Work order => Set down the final part of the listing, which starts at the line containing "BACKEND --> JIRA" and runs to the last line, exactly and completely.

Source data =>
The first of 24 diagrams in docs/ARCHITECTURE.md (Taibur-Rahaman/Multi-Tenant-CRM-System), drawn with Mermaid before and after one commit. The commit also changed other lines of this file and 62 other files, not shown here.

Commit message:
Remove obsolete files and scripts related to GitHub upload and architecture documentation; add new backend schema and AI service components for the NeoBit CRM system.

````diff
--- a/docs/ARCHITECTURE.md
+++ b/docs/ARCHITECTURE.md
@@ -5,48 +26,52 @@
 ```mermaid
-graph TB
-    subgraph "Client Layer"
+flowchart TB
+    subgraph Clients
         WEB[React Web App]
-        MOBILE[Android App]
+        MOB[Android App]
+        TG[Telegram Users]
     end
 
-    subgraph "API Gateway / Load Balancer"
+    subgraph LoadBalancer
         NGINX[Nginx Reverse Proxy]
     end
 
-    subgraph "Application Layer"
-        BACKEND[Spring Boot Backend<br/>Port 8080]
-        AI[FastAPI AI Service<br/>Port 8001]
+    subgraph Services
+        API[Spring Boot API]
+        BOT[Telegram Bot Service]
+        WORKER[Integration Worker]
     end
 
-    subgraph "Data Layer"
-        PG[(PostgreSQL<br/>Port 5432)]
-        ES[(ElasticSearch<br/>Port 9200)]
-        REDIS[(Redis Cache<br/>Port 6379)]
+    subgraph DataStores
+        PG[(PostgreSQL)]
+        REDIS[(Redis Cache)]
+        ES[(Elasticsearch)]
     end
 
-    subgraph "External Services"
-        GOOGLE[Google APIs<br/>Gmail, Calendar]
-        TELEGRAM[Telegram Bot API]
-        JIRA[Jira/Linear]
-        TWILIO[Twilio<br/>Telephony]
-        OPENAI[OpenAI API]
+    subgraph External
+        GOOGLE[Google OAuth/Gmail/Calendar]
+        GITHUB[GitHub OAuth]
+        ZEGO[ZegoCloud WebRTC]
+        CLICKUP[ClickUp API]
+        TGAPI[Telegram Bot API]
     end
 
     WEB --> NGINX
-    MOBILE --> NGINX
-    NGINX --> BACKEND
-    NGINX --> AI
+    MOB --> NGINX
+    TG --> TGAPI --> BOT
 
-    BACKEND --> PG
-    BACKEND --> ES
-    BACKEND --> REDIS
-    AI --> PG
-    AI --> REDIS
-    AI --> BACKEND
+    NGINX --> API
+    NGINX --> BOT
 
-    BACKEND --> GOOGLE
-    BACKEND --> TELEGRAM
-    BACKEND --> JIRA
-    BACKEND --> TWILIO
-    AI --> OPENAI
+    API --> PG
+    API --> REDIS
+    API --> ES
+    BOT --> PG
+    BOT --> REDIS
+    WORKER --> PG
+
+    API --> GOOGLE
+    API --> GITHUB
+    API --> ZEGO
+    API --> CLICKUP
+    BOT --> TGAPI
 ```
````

Answer space =>
-    BACKEND --> JIRA
-    BACKEND --> TWILIO
-    AI --> OPENAI
+    API --> PG
+    API --> REDIS
+    API --> ES
+    BOT --> PG
+    BOT --> REDIS
+    WORKER --> PG
+
+    API --> GOOGLE
+    API --> GITHUB
+    API --> ZEGO
+    API --> CLICKUP
+    BOT --> TGAPI
 ```
````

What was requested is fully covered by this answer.